Last year was the bloodiest of this long war and saw the highest number of military deaths—711.

After 9/11, US president George Bush, Tony Blair, and other Western leaders, claimed the Taliban in Afghanistan were giving Al Qaida a safe haven and so must be attacked.

The Taliban, previously US allies, became the enemy.

The Taliban’s treatment of women was spun as another reason we were at war. Laura Bush, George Bush’s wife, and Cherie Blair took to wearing a piece of fabric torn from a burka to symbolise the fight for women’s freedom in Afghanistan.

But the liberation of women was never the aim of this war.

After ten years, 140,000 Nato troops, the vast majority of them from the US, are still in occupation.

Different commanders-in-chief and imperialist strategies—from troops surge to counter-insurgency—have come and gone.

The puppet regime led by President Hamid Karzai is widely acknowledged to be deeply corrupt—and the Taliban now controls more of the country than it did five years ago.

The stability of neighbouring Pakistan has been undermined by the desperation of the US to dominate the region.

The much-vaunted aim of women’s liberation is rarely mentioned today. Violence against women is rife—20 girls’ schools were firebombed or destroyed in just six months last year.

Karzai attempted to push through laws in 2009 to legalise rape in marriage and would have meant women could not leave their homes without their husband’s permission.

So many lives lost, billions of pounds spent on death and destruction, and for what?

The only achievement is the destruction of one of the poorest countries in the world because it has the misfortune to find itself on a strategic faultline of imperialism.

Today the US and its Western allies no longer pretend to care about democracy for the Afghan people. Most have made it clear that they want to get out.

Barack Obama has said US troops will start leaving this summer.

The US ruling class now has only one concern.
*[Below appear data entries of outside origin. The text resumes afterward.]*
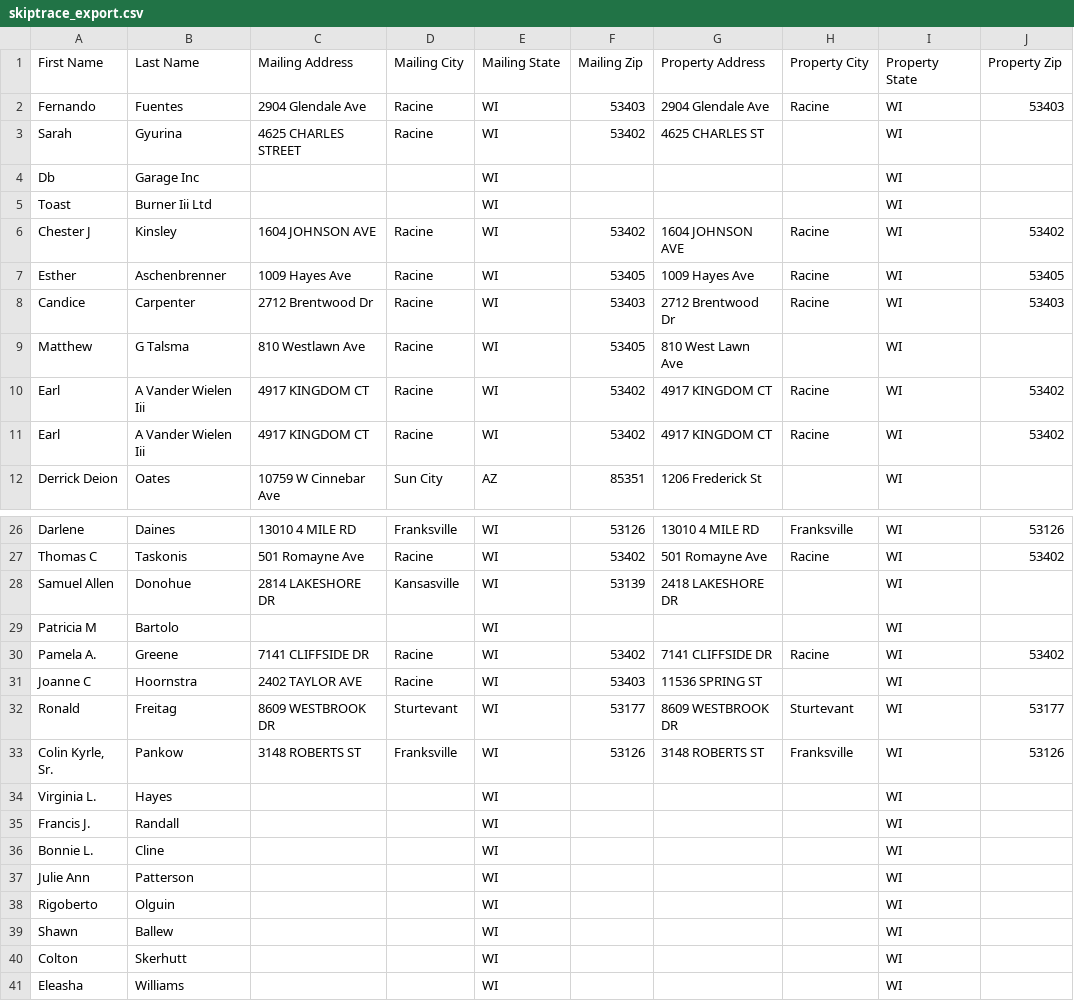
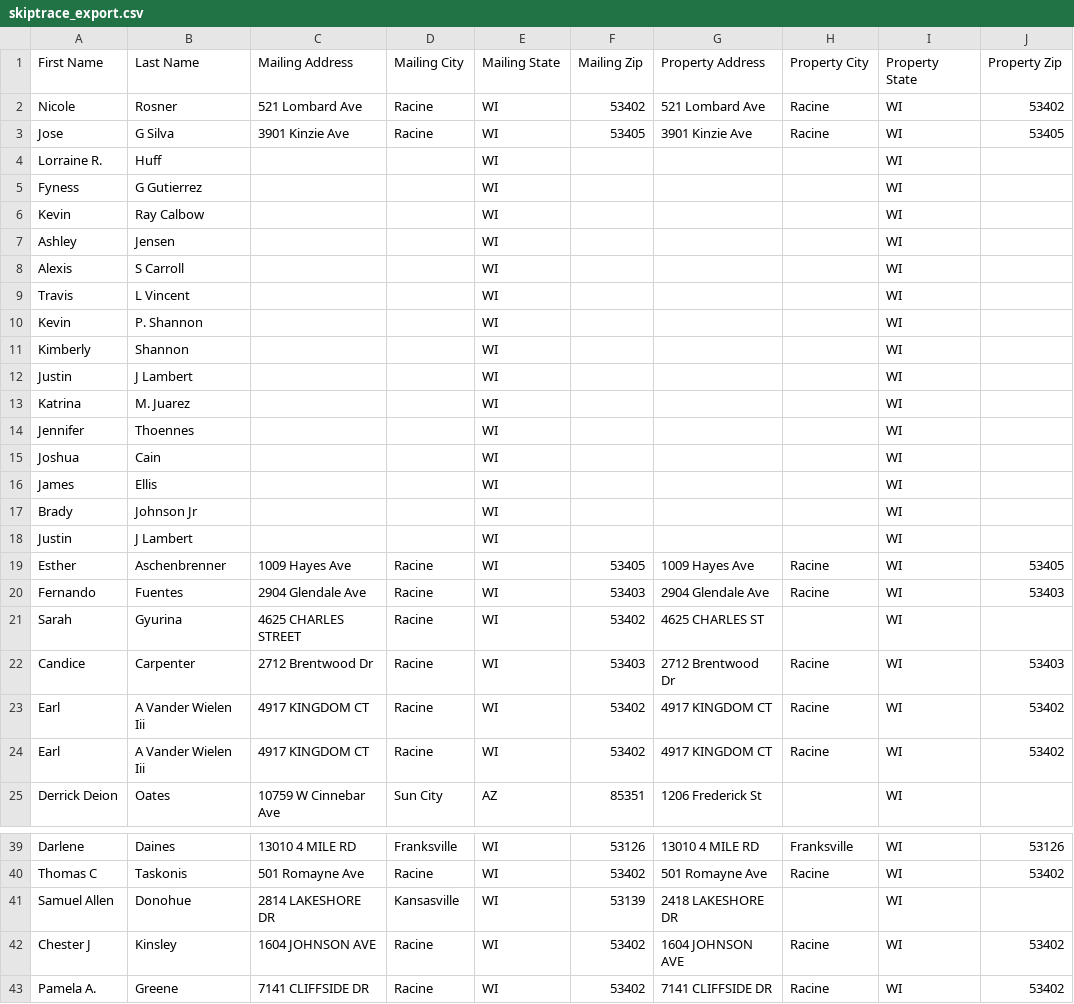
Before and after one commit to Sellmyhousefast247/Racine-leads, a CSV file: data/skiptrace_export.csv, drawn as a sheet; only a part is shown, gaps mark what is left out; the shorter side is filled out with more unchanged rows; the diff covers the shown part only.

```diff
--- a/data/skiptrace_export.csv
+++ b/data/skiptrace_export.csv
@@ -1,10 +1,23 @@
 First Name,Last Name,Mailing Address,Mailing City,Mailing State,Mailing Zip,Property Address,Property City,Property State,Property Zip
+Nicole,Rosner,521 Lombard Ave,Racine,WI,53402,521 Lombard Ave,Racine,WI,53402
+Jose,G Silva,3901 Kinzie Ave,Racine,WI,53405,3901 Kinzie Ave,Racine,WI,53405
+Lorraine R.,Huff,,,WI,,,,WI,
+Fyness,G Gutierrez,,,WI,,,,WI,
+Kevin,Ray Calbow,,,WI,,,,WI,
+Ashley,Jensen,,,WI,,,,WI,
+Alexis,S Carroll,,,WI,,,,WI,
+Travis,L Vincent,,,WI,,,,WI,
+Kevin,P. Shannon,,,WI,,,,WI,
+Kimberly,Shannon,,,WI,,,,WI,
+Justin,J Lambert,,,WI,,,,WI,
+Katrina,M. Juarez,,,WI,,,,WI,
+Jennifer,Thoennes,,,WI,,,,WI,
+Joshua,Cain,,,WI,,,,WI,
+James,Ellis,,,WI,,,,WI,
+Brady,Johnson Jr,,,WI,,,,WI,
+Justin,J Lambert,,,WI,,,,WI,
+Esther,Aschenbrenner,1009 Hayes Ave,Racine,WI,53405,1009 Hayes Ave,Racine,WI,53405
 Fernando,Fuentes,2904 Glendale Ave,Racine,WI,53403,2904 Glendale Ave,Racine,WI,53403
 Sarah,Gyurina,4625 CHARLES STREET,Racine,WI,53402,4625 CHARLES ST,,WI,
-Db,Garage Inc,,,WI,,,,WI,
-Toast,Burner Iii Ltd,,,WI,,,,WI,
-Chester J,Kinsley,1604 JOHNSON AVE,Racine,WI,53402,1604 JOHNSON AVE,Racine,WI,53402
-Esther,Aschenbrenner,1009 Hayes Ave,Racine,WI,53405,1009 Hayes Ave,Racine,WI,53405
 Candice,Carpenter,2712 Brentwood Dr,Racine,WI,53403,2712 Brentwood Dr,Racine,WI,53403
-Matthew,G Talsma,810 Westlawn Ave,Racine,WI,53405,810 West Lawn Ave,,WI,
 Earl,A Vander Wielen Iii,4917 KINGDOM CT,Racine,WI,53402,4917 KINGDOM CT,Racine,WI,53402
@@ -28,3 +41,3 @@ Thomas C,Taskonis,501 Romayne Ave,Racine,WI,53402,501 Romayne Ave,Racine,WI,5340
 Samuel Allen,Donohue,2814 LAKESHORE DR,Kansasville,WI,53139,2418 LAKESHORE DR,,WI,
-Patricia M,Bartolo,,,WI,,,,WI,
+Chester J,Kinsley,1604 JOHNSON AVE,Racine,WI,53402,1604 JOHNSON AVE,Racine,WI,53402
 Pamela A.,Greene,7141 CLIFFSIDE DR,Racine,WI,53402,7141 CLIFFSIDE DR,Racine,WI,53402
```
Also changed, not shown: 1 added row, 5 removed rows, 2 moved rows and 11 edited cells elsewhere in this file, data/ghl_export.csv, 3 other files.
After the fiasco of Iraq they do not want to appear to be defeated.

They hope that killing off Bin Laden will provide cover for the fact that people are still dying in a war that has reached a bloody stalemate and has long been unwinnable.

The following should be read alongside this article:

West's leaders are bloody hypocrites

Terrorism cannot rid the world of oppression and injustice

Bin Laden—from friend to foe of US imperialism

Pakistan: Poor pay price for West’s agenda

Obama’s Afghan exit strategy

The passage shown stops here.